▶ **Required action**
Search the material below for the word "sheet" and copy every line in which it occurs.

▶ **Information supplied**
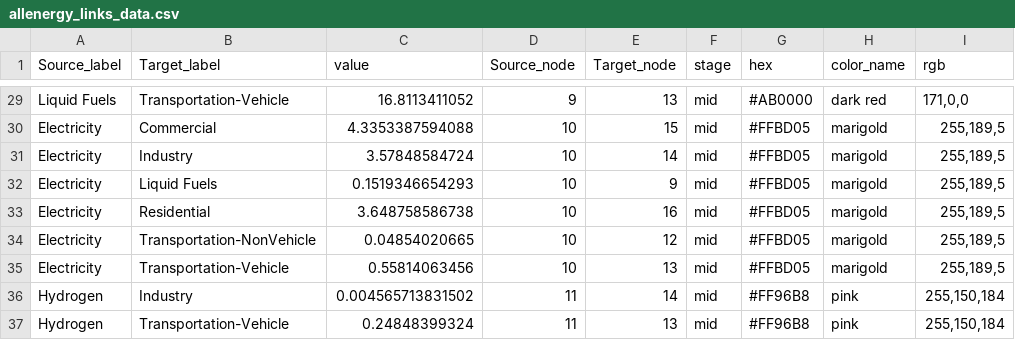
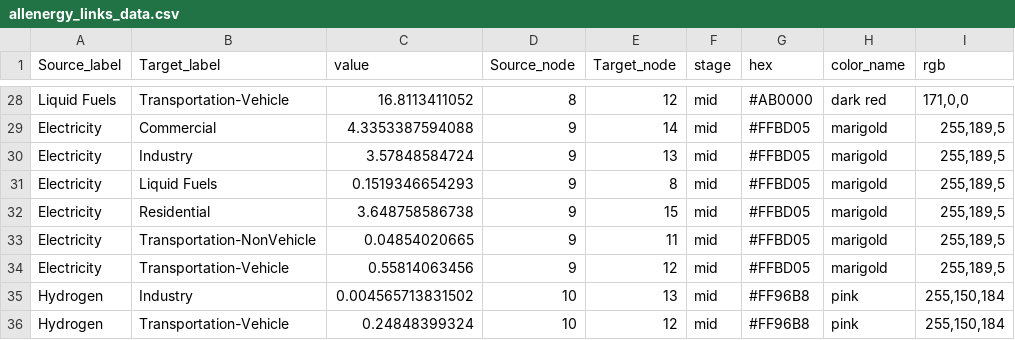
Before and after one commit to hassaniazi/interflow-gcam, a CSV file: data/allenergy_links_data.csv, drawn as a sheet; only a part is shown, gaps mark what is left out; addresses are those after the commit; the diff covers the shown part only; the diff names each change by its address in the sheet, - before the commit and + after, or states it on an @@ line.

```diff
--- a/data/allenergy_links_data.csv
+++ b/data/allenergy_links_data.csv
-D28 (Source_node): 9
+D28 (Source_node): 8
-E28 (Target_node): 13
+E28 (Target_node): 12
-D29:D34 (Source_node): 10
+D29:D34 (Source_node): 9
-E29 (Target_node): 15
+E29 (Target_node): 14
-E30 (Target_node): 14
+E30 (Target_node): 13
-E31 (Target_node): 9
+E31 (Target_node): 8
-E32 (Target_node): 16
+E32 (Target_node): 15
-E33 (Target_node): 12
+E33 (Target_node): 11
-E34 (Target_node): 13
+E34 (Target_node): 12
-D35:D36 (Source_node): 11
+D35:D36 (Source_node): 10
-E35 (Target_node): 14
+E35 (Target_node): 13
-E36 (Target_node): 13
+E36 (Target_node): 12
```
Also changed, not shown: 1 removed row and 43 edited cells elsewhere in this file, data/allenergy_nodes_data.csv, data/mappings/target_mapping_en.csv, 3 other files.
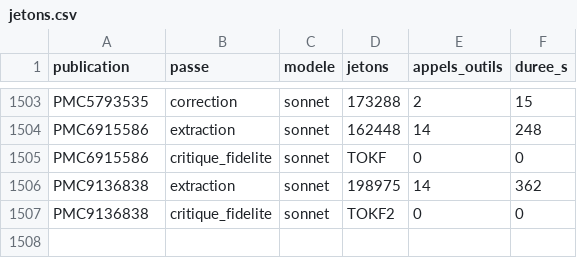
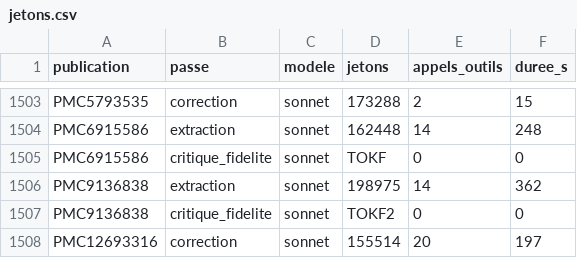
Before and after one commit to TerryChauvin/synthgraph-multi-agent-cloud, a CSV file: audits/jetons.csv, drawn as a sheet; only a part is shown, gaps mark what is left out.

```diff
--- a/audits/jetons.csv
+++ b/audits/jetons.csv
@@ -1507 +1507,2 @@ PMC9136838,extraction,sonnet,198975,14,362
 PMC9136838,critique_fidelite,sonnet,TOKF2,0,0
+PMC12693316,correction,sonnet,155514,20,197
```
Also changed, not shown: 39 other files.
...
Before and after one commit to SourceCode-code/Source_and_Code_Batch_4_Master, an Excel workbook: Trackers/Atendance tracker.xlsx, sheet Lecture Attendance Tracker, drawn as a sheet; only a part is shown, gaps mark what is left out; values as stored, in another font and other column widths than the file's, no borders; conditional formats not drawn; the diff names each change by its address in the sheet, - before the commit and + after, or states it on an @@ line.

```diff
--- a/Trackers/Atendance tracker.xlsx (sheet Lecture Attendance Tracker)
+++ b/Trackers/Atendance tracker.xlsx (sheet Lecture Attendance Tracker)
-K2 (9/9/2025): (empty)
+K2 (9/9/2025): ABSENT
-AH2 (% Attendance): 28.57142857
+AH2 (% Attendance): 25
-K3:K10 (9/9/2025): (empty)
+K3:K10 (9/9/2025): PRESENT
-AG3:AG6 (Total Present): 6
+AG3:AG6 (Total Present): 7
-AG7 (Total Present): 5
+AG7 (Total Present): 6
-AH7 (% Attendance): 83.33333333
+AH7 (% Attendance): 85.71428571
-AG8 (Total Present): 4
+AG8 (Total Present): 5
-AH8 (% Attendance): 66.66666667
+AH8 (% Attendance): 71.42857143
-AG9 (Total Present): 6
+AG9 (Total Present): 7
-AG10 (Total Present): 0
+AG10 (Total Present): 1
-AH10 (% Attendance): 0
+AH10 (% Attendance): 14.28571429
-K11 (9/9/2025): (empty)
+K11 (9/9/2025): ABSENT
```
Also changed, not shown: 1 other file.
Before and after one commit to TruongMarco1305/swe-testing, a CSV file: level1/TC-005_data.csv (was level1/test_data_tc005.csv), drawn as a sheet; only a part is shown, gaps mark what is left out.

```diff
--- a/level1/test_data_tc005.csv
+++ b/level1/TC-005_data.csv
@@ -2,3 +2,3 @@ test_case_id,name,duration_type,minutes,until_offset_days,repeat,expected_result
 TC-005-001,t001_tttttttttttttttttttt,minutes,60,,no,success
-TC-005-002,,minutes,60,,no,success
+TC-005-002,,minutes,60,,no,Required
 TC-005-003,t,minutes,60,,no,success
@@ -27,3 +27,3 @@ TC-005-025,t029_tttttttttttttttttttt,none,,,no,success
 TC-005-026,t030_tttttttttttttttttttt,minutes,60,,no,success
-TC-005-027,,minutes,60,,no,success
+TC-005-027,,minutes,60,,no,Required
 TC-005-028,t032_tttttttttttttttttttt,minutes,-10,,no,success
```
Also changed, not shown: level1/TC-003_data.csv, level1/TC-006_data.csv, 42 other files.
--
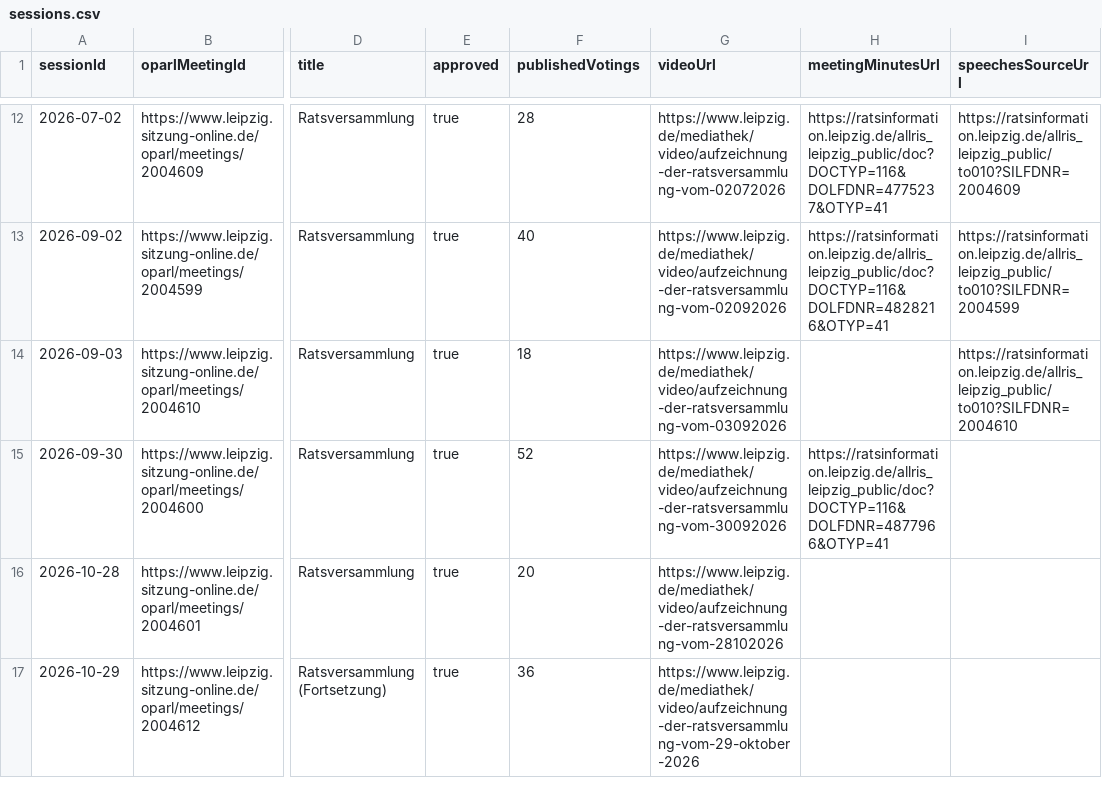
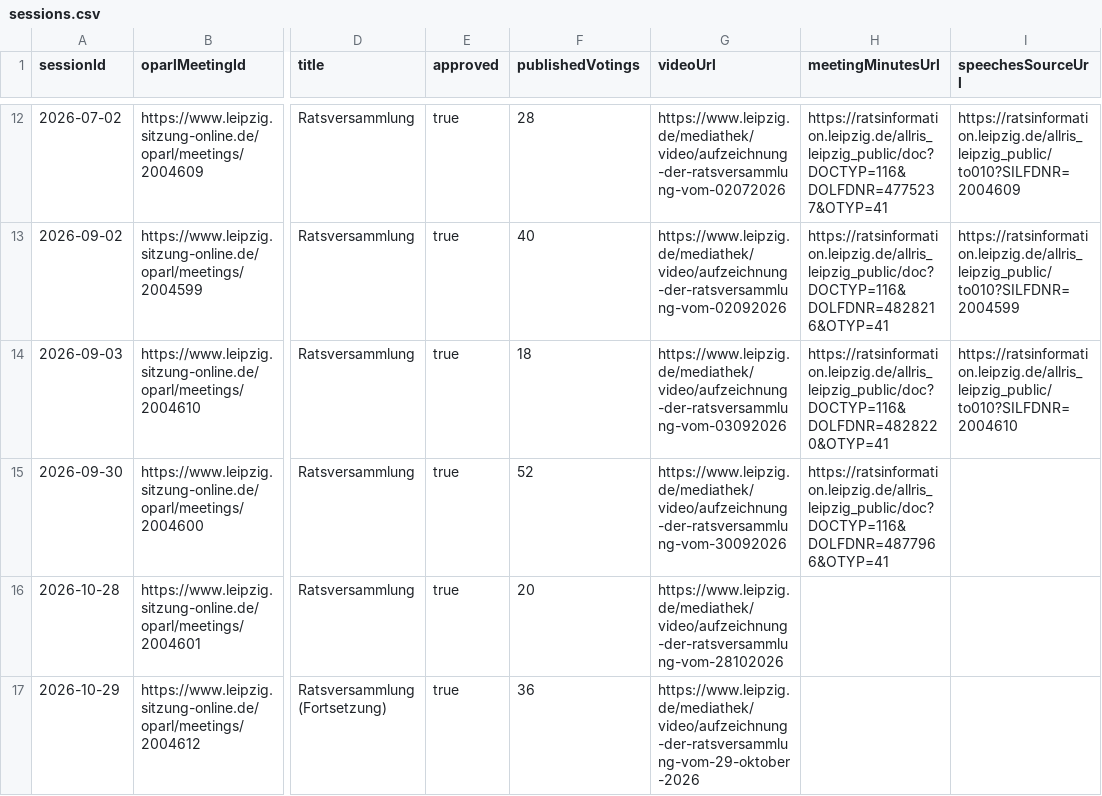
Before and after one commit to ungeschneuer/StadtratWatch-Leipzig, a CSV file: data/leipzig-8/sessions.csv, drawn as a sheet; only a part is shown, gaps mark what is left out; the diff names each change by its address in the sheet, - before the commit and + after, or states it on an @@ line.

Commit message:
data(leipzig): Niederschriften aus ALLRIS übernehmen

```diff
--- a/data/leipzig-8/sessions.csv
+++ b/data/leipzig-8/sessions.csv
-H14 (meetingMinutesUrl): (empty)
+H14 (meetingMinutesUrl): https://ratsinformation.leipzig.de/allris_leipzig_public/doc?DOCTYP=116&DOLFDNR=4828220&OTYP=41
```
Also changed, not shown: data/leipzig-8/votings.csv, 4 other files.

▶ **Completed exercise**
Before and after one commit to hassaniazi/interflow-gcam, a CSV file: data/allenergy_links_data.csv, drawn as a sheet; only a part is shown, gaps mark what is left out; addresses are those after the commit; the diff covers the shown part only; the diff names each change by its address in the sheet, - before the commit and + after, or states it on an @@ line.
Before and after one commit to TerryChauvin/synthgraph-multi-agent-cloud, a CSV file: audits/jetons.csv, drawn as a sheet; only a part is shown, gaps mark what is left out.
Before and after one commit to SourceCode-code/Source_and_Code_Batch_4_Master, an Excel workbook: Trackers/Atendance tracker.xlsx, sheet Lecture Attendance Tracker, drawn as a sheet; only a part is shown, gaps mark what is left out; values as stored, in another font and other column widths than the file's, no borders; conditional formats not drawn; the diff names each change by its address in the sheet, - before the commit and + after, or states it on an @@ line.
--- a/Trackers/Atendance tracker.xlsx (sheet Lecture Attendance Tracker)
+++ b/Trackers/Atendance tracker.xlsx (sheet Lecture Attendance Tracker)
Before and after one commit to TruongMarco1305/swe-testing, a CSV file: level1/TC-005_data.csv (was level1/test_data_tc005.csv), drawn as a sheet; only a part is shown, gaps mark what is left out.
Before and after one commit to ungeschneuer/StadtratWatch-Leipzig, a CSV file: data/leipzig-8/sessions.csv, drawn as a sheet; only a part is shown, gaps mark what is left out; the diff names each change by its address in the sheet, - before the commit and + after, or states it on an @@ line.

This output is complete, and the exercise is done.